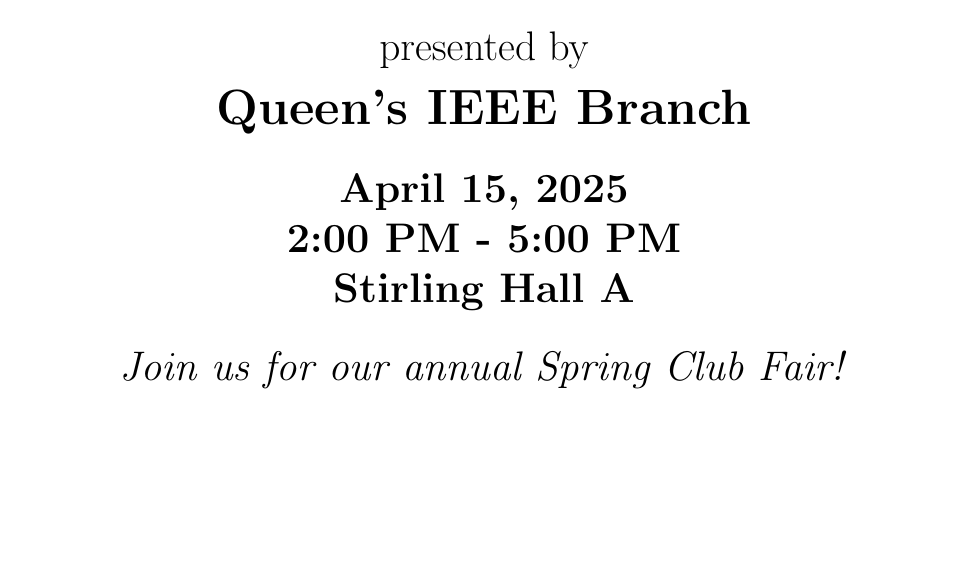
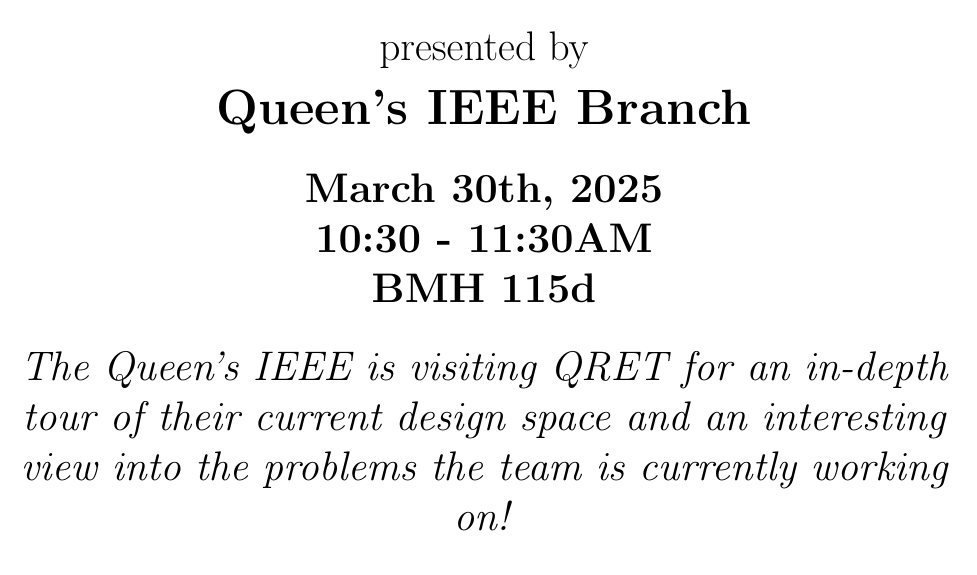
Before and after one commit to benjaminpotter/kieee-sb-posters, a LaTeX document (src/main.tex): part of the page before the commit and part of page 1 of 2 after it, cut so that both start at the same text, the shorter picture padded with empty space. Compiled offline with pdfLaTeX.

Commit message:
Update main.tex

```diff
--- a/src/main.tex
+++ b/src/main.tex
@@ -17,9 +17,9 @@
 
 % Basic information
 \newcommand{\postertitle}{QRET Design Tour}
-\newcommand{\posterdate}{April 15, 2025}
-\newcommand{\postertime}{2:00 PM - 5:00 PM}
-\newcommand{\posterlocation}{Stirling Hall A}
+\newcommand{\posterdate}{March 30th, 2025}
+\newcommand{\postertime}{10:30 - 11:30AM}
+\newcommand{\posterlocation}{BMH 115d}
 
 % Contact information
 \newcommand{\posteremail}{ben.potter@queensu.ca}
@@ -30,7 +30,7 @@
 \newcommand{\clublogo}{IEEEkingston-1024x454.jpg}  % Path to club logo image
 
 % Event description
-\newcommand{\shortdescription}{Join us for our annual Spring Club Fair!}
+\newcommand{\shortdescription}{The Queen's IEEE is visiting QRET for an in-depth tour of their current design space and an interesting view into the problems the team is currently working on!}
 \newcommand{\bulletpoints}{
   \item Sign up for membership and learn about our upcoming events
   \item Meet current club members and ask questions
```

·····

### EXERCISE DIRECTIONS:
When you return the listing, keep it exact and omit any pictures it holds.

### RESULT OF THE TASK:
Before and after one commit to benjaminpotter/kieee-sb-posters, a LaTeX document (src/main.tex): part of the page before the commit and part of page 1 of 2 after it, cut so that both start at the same text, the shorter picture padded with empty space. Compiled offline with pdfLaTeX.

Commit message:
Update main.tex

```diff
--- a/src/main.tex
+++ b/src/main.tex
@@ -17,9 +17,9 @@
 
 % Basic information
 \newcommand{\postertitle}{QRET Design Tour}
-\newcommand{\posterdate}{April 15, 2025}
-\newcommand{\postertime}{2:00 PM - 5:00 PM}
-\newcommand{\posterlocation}{Stirling Hall A}
+\newcommand{\posterdate}{March 30th, 2025}
+\newcommand{\postertime}{10:30 - 11:30AM}
+\newcommand{\posterlocation}{BMH 115d}
 
 % Contact information
 \newcommand{\posteremail}{ben.potter@queensu.ca}
@@ -30,7 +30,7 @@
 \newcommand{\clublogo}{IEEEkingston-1024x454.jpg}  % Path to club logo image
 
 % Event description
-\newcommand{\shortdescription}{Join us for our annual Spring Club Fair!}
+\newcommand{\shortdescription}{The Queen's IEEE is visiting QRET for an in-depth tour of their current design space and an interesting view into the problems the team is currently working on!}
 \newcommand{\bulletpoints}{
   \item Sign up for membership and learn about our upcoming events
   \item Meet current club members and ask questions
```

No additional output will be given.